- Benham, 119. ↑
- Ibid. ↑
- Fenge, 85 (officer; Rawson; quote). See also: Benham, 119; Fletcher, 44, 176; The Silent Road, 138-140. ↑
- The Silent Road, 138-140. Fenge, 85-86. Fletcher, 176. ↑
- The Silent Road, 139. See also: Benham, 119; Fletcher, 47. ↑
- Walter Lang, Introduction, Writing On The Ground, Neville Spearman, London, 1968, 11. Re: Lang being a pseudonym, see Fletcher, 13, 340. ↑
- Walter Lang, “The Messenger of Chalice Well,” Number 9, Spring 1969—quoted in Fenge, 6. ↑
- Fenge, 6. ↑
- Quoted in Fletcher, 14. ↑
- Tudor Pole family document quoted in Fenge, 79-80, and Fletcher, 44. ↑
- Fenge, 86. ↑
- Quoted in Fletcher, 238. See also Walter Lang’s (Edward Campbell’s) Introduction to Tudor Pole’s Writing On The Ground, 13. ↑
- Benham, 138. ↑
- Wikipedia (“Silent Minute”). https://sydneygoodwill.org.au/1-introduction-to-the-solstice-silent-minute/ ↑
- Adam Hochschild, “The Eleventh Hour: If you think the First World War began senselessly, consider how it ended,” The New Yorker, November 5, 2018, 28-33 (31).↑
- Ibid., 30.↑
- Ibid., 31.↑
- Ibid., 26, 33.↑
- Hans Bernd Gisevius, To The Bitter End (published in Germany in 1946), Boston, 1947, 584.↑

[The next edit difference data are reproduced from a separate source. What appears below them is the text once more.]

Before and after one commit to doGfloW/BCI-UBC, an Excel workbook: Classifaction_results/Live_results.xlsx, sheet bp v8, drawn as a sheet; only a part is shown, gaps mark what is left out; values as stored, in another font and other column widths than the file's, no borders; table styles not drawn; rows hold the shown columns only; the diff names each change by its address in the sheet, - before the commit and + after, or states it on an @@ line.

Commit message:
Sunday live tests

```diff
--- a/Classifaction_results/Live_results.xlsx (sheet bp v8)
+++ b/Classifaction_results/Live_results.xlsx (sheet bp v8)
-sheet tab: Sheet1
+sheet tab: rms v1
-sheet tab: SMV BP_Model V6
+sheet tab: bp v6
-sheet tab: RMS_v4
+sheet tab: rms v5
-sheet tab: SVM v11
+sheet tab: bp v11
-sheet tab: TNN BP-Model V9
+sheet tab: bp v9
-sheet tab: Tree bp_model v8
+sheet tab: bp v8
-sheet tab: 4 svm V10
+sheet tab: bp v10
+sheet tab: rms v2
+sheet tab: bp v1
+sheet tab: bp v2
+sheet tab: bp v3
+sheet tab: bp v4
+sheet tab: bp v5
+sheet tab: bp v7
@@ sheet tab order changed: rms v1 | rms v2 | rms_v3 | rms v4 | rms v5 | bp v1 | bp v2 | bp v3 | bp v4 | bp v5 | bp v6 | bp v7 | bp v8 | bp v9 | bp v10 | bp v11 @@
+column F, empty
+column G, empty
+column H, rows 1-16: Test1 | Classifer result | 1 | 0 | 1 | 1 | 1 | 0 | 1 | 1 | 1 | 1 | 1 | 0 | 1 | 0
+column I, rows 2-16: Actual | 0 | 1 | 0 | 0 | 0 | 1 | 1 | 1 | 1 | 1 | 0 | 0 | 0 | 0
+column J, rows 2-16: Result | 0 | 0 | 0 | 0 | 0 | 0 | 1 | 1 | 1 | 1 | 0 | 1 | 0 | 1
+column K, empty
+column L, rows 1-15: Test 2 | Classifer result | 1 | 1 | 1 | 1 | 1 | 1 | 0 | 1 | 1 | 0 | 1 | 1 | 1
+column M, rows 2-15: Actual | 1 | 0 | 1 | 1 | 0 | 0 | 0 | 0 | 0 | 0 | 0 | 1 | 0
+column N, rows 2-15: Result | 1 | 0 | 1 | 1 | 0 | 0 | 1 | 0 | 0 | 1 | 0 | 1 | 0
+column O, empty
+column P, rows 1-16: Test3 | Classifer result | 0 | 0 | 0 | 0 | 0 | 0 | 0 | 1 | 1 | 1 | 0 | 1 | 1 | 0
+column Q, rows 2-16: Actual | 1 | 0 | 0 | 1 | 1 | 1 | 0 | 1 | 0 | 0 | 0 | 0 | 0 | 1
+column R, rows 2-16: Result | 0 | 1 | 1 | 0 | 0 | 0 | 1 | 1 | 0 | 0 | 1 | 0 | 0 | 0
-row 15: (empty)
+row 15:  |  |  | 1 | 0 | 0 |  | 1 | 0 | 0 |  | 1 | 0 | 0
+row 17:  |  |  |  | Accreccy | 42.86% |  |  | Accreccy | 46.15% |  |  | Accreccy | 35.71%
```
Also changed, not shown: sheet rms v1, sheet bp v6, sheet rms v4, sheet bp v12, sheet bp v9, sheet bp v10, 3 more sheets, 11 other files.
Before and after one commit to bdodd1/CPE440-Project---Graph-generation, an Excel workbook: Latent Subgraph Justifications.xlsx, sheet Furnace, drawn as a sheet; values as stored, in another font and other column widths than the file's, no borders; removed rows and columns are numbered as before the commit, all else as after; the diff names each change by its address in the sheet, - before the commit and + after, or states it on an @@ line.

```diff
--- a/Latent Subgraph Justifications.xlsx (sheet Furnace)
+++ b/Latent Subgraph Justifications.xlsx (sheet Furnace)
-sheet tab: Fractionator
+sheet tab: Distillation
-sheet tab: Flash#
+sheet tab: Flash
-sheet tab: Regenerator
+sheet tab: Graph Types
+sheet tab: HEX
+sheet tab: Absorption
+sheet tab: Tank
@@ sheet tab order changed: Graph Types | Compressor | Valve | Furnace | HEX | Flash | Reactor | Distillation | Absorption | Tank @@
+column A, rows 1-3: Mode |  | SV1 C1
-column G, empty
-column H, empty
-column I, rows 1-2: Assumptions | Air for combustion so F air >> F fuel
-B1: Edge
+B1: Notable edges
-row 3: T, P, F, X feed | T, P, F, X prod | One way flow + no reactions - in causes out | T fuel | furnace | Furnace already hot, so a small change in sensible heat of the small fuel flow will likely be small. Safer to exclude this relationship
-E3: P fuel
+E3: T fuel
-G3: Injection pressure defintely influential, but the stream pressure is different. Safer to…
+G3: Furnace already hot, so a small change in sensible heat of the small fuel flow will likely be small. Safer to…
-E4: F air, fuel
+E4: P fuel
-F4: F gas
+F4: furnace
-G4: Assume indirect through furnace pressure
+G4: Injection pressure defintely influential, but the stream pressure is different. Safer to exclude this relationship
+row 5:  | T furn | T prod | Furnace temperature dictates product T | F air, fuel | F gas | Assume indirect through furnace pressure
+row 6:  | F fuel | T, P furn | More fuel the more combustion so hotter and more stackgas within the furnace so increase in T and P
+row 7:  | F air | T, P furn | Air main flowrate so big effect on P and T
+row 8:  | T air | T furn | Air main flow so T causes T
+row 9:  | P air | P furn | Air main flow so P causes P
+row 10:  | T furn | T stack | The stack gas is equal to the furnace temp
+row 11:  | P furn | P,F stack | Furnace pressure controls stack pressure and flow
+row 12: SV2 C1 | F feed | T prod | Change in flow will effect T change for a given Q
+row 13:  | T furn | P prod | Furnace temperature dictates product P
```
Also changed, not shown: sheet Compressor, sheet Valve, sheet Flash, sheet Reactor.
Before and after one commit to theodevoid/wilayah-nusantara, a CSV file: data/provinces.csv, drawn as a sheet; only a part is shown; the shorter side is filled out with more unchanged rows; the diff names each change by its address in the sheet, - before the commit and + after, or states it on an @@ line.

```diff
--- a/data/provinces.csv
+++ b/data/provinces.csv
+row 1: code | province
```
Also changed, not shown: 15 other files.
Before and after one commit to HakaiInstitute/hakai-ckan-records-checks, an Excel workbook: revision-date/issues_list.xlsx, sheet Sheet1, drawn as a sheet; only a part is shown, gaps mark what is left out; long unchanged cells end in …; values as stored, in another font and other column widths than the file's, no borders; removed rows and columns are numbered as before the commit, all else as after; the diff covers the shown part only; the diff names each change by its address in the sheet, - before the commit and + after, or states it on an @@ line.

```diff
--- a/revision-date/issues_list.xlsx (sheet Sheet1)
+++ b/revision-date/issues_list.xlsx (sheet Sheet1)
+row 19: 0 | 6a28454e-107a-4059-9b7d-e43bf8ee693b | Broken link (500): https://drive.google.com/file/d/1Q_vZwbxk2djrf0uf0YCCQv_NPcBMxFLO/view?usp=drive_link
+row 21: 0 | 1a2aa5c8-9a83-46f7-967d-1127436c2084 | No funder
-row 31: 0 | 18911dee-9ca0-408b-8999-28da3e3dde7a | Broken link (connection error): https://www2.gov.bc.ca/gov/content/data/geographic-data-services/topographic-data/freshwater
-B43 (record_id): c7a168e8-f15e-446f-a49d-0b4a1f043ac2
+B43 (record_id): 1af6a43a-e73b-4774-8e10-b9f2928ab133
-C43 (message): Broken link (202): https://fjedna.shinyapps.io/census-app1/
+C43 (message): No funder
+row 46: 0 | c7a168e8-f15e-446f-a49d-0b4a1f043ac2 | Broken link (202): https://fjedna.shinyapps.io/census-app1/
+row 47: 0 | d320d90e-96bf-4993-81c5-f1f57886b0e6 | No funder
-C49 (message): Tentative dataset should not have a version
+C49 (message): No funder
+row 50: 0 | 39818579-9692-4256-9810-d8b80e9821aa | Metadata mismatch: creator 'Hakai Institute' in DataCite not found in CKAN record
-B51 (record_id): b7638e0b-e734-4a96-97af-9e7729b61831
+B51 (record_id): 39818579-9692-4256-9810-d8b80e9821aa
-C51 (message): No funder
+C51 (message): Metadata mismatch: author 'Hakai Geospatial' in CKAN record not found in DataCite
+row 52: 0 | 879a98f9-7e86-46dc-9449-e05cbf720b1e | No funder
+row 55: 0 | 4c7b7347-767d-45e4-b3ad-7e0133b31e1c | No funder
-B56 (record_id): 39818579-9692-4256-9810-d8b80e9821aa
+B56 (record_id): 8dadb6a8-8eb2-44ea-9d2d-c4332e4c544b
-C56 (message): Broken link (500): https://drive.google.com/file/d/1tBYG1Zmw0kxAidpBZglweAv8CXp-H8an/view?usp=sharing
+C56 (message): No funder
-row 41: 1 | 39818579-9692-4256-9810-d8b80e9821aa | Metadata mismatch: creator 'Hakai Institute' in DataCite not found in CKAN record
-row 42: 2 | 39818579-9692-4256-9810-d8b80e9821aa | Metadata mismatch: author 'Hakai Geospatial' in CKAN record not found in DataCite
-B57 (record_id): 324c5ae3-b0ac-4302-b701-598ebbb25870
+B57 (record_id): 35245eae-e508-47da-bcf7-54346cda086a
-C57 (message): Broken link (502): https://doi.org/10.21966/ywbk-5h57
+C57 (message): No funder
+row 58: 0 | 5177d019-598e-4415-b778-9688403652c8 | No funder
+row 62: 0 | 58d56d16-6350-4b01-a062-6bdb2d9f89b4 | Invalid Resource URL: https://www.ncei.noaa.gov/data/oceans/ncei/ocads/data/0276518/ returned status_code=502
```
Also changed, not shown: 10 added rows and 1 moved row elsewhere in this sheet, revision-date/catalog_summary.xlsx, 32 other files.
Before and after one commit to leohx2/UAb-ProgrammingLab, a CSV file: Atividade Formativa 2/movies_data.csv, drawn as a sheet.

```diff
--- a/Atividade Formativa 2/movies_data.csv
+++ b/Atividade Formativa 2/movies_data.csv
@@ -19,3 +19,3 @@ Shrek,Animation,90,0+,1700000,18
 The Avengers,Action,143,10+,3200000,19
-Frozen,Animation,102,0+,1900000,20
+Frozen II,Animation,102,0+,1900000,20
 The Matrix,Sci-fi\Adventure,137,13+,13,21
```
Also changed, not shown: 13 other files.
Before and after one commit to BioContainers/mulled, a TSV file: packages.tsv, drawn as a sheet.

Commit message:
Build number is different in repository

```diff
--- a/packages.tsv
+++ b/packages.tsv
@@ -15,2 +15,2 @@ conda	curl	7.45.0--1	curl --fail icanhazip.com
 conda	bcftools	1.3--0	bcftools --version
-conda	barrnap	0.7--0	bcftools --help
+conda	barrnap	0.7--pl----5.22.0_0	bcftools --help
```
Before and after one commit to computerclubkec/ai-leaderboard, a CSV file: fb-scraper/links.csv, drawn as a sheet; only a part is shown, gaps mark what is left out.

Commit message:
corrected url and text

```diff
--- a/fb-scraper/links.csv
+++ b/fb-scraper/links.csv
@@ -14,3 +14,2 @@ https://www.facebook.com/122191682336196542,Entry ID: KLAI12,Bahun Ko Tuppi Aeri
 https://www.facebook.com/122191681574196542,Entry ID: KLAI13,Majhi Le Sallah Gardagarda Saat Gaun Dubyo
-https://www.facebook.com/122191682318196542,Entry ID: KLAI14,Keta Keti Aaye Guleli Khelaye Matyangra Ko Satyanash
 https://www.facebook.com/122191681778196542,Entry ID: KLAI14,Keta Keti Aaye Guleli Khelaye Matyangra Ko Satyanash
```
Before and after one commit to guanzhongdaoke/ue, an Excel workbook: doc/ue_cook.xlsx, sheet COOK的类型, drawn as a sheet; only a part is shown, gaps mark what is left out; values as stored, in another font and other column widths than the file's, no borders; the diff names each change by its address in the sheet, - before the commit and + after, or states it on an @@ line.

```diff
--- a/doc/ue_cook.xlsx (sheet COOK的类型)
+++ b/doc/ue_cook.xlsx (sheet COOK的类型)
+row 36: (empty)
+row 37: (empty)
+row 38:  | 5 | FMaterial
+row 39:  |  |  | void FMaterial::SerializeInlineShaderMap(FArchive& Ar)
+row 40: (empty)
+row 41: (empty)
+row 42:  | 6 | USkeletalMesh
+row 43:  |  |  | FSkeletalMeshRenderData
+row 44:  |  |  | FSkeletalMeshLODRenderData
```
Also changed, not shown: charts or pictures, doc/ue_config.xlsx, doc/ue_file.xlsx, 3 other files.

- The Essential Rumi, Translations by Coleman Barks with John Moyne (First HarperCollins paperback edition, 1996), p. 243. Quoted with the permission of Coleman Barks.↑